'Join us on Thursday, November 28, 2013 (11:30-1:00pm) for the FREE Chiang Mai Money Club monthly meeting. The Money Club is a new initiative aimed at expats, retirees, and investors, or anyone with an interest in money.
NOTE: To accommodate more club members we are meeting at a new location. All future meetings will be held at THE AIRPORT GREENERY, (see attached flier for details)
Membership is FREE.
Some of the keys topics I will discuss in detail in 2014 are listed below:
EDUCATIONAL TOPICS TO MAKE BETTER INVESTMENT DECISIONS
YEAR 2014 TOPICS
How Expats can save and invest in Thailand with minimal risk
How to buy winning stocks that double and triple in price
How to sell stocks and take emotion out of your investing decisions
Understanding bull and bear markets- a historical look at the financial markets

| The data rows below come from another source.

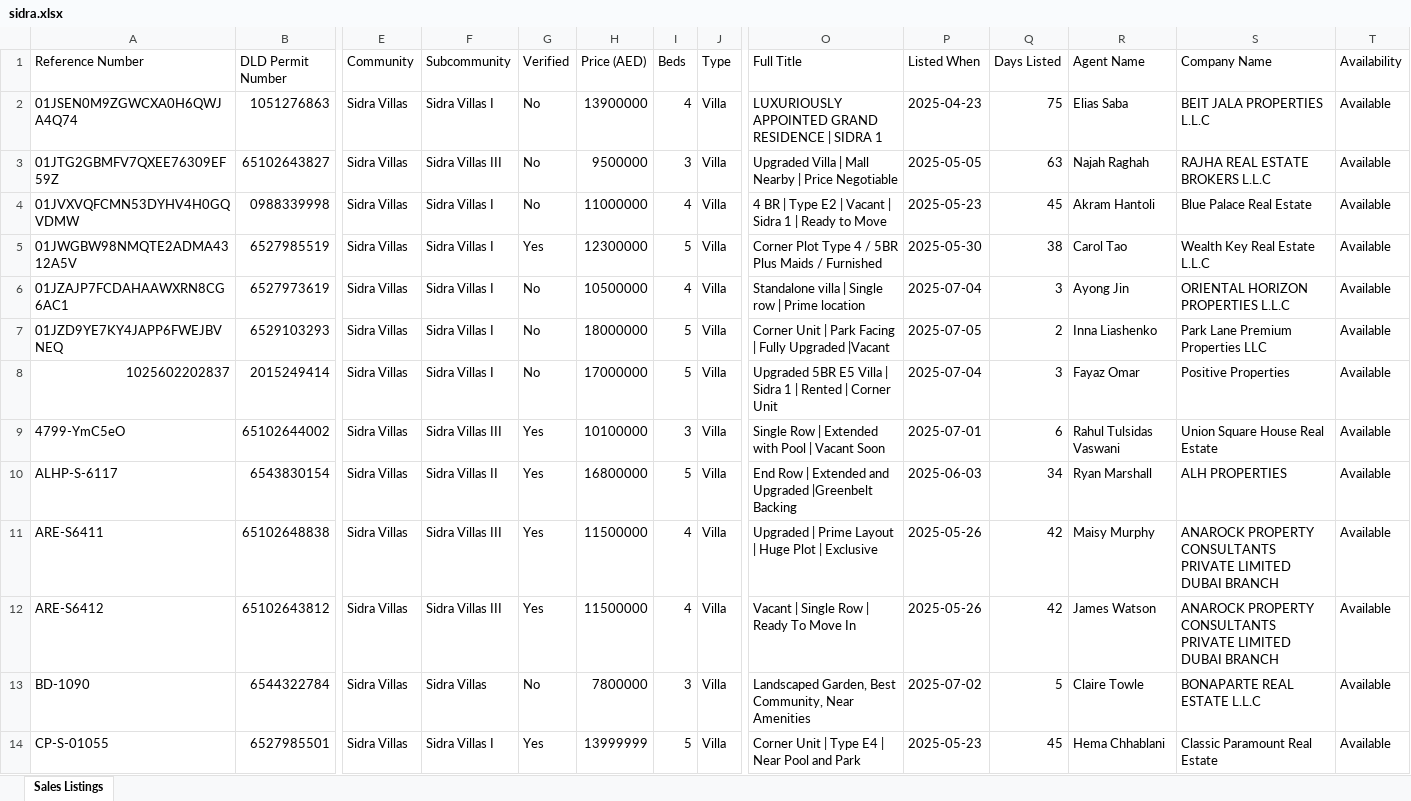
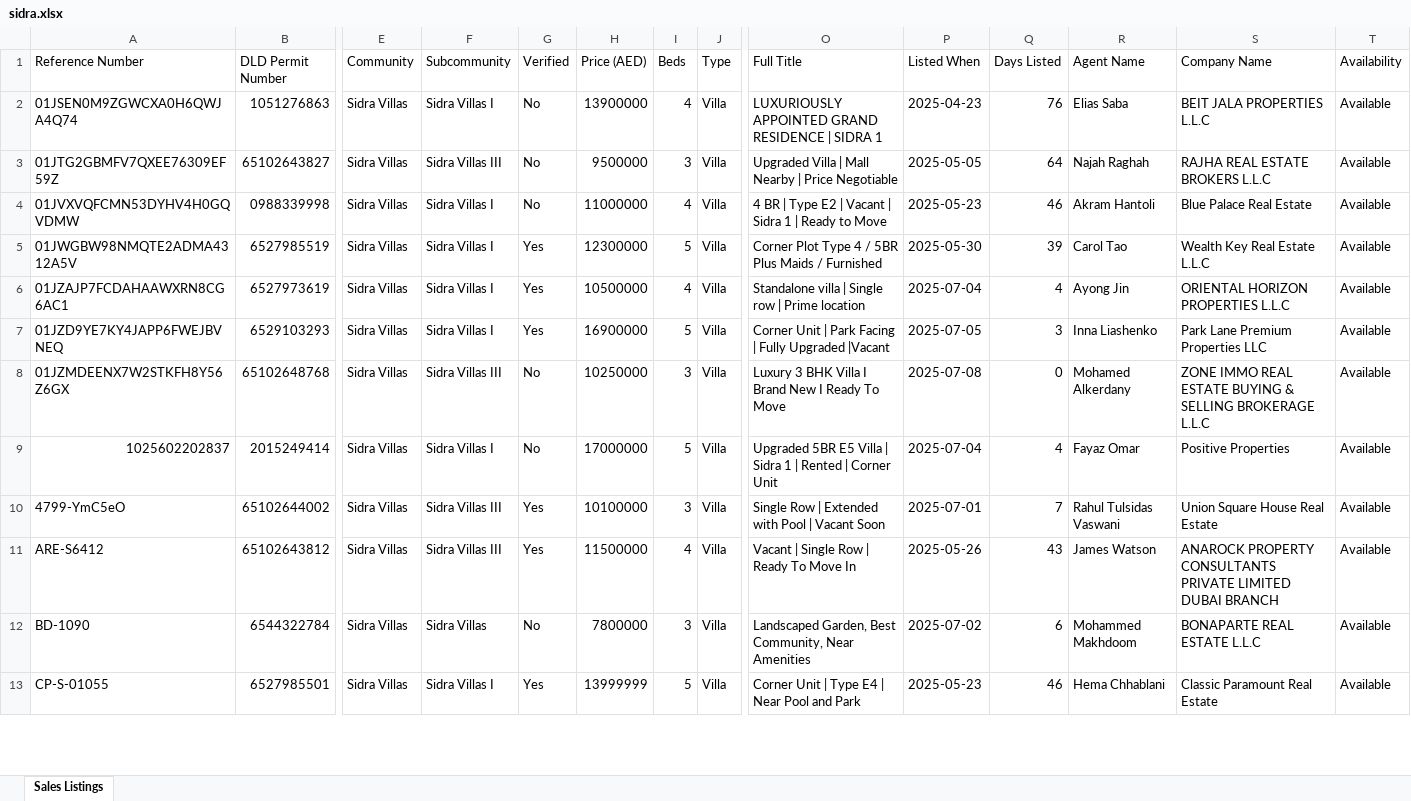
Before and after one commit to Levan91/MegaValuationer, an Excel workbook: Data/Listings/sidra.xlsx, sheet Sales Listings, drawn as a sheet; only a part is shown, gaps mark what is left out; values as stored, in another font and other column widths than the file's, no cell formats; removed rows and columns are numbered as before the commit, all else as after; rows hold the shown columns only; the diff covers the shown part only; the diff names each change by its address in the sheet, - before the commit and + after, or states it on an @@ line.

```diff
--- a/Data/Listings/sidra.xlsx (sheet Sales Listings)
+++ b/Data/Listings/sidra.xlsx (sheet Sales Listings)
-Q2 (Days Listed): 75
+Q2 (Days Listed): 76
-Q3 (Days Listed): 63
+Q3 (Days Listed): 64
-Q4 (Days Listed): 45
+Q4 (Days Listed): 46
-Q5 (Days Listed): 38
+Q5 (Days Listed): 39
-G6:G7 (Verified): No
+G6:G7 (Verified): Yes
-Q6 (Days Listed): 3
+Q6 (Days Listed): 4
-H7 (Price (AED)): 18000000
+H7 (Price (AED)): 16900000
-Q7 (Days Listed): 2
+Q7 (Days Listed): 3
+row 8: 01JZMDEENX7W2STKFH8Y56Z6GX | 65102648768 | Sidra Villas | Sidra Villas III | No | 10250000 | 3 | Villa | Luxury 3 BHK Villa I Brand New I Ready To Move | 2025-07-08 | 0 | Mohamed Alkerdany | ZONE IMMO REAL ESTATE BUYING & SELLING BROKERAGE L.L.C | Available
-Q9 (Days Listed): 3
+Q9 (Days Listed): 4
-Q10 (Days Listed): 6
+Q10 (Days Listed): 7
-row 10: ALHP-S-6117 | 6543830154 | Sidra Villas | Sidra Villas II | Yes | 16800000 | 5 | Villa | End Row | Extended and Upgraded |Greenbelt Backing | 2025-06-03 | 34 | Ryan Marshall | ALH PROPERTIES | Available
-row 11: ARE-S6411 | 65102648838 | Sidra Villas | Sidra Villas III | Yes | 11500000 | 4 | Villa | Upgraded | Prime Layout | Huge Plot | Exclusive | 2025-05-26 | 42 | Maisy Murphy | ANAROCK PROPERTY CONSULTANTS PRIVATE LIMITED DUBAI BRANCH | Available
-Q11 (Days Listed): 42
+Q11 (Days Listed): 43
-Q12 (Days Listed): 5
+Q12 (Days Listed): 6
-R12 (Agent Name): Claire Towle
+R12 (Agent Name): Mohammed Makhdoom
-Q13 (Days Listed): 45
+Q13 (Days Listed): 46
```
Also changed, not shown: 22 added rows, 22 removed rows and 79 edited cells elsewhere in this sheet, cell formats, Data/Listings/maple.xlsx, Data/Rentals/Maple_rentals.xlsx.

5 Free online resources you can use to manage your portfolio and research stocks/funds
Globalization – Keys to understanding emerging markets and current bull market
The Technology Revolution- What it is and how to invest in technology stocks
Market Bottoms- An in depth look at human psychology and why most investors sell at the wrong time.
4 Advantages of Exchange Traded Funds and why they are the fastest growing investment vehicle
Ten ways to protect your money from scams in Thailand
Why expats need to avoid offshore savings schemes-such as Royal Skandia and Friends Provident (high fees, lock in periods, low performance)
Tax Reporting Requirements for US expats
Transferring your UK Pension savings into an overseas pension scheme (QROPS)
This month we will discuss the global markets , give a review of the major indexes and leading stocks and sectors. The US markets have been hitting new highs consistently this year and destroying anyone trying to "short" the market. Yesterday the Nasdaq closed at 4000, a 13-year high and closing in on the year 2000 high. Also since our last Money Club meeting the Japanese stock market has broken out of a trading range and is headed higher. We will discuss these topics and more such as charts of Google, Priceline.com (both over $1000 a share), Apple, and emerging market ETFs.
I will detail the Finance / Investment Banking Sector and detail 4 stocks that have doubled in price in the last 12 months. See attached PDF file showing charts of TD Ameritrade, Etrade, Interactive Brokers and Ameriprise Financial. This is a good sign investors are slowly returning to invest in the equity markets and buy stocks and funds again. After the last 13 year consolidation we are now seeing brokerage service providers increasing their earnings due to much higher trading volume. This is a good sign for the economic recovery as it shows investors are returning and once again investing in the global economy.
The bull market is alive and well and as you can see from the attached long term chart of the Nasdaq (US Technology stocks) the last five years have been very profitable but you had to invest while the news every day was gloomy. "Bull-markets are born on pessimism, grow on skepticism, mature on optimism and die on euphoria."
The Money Club meets on the last Thursday of each month.'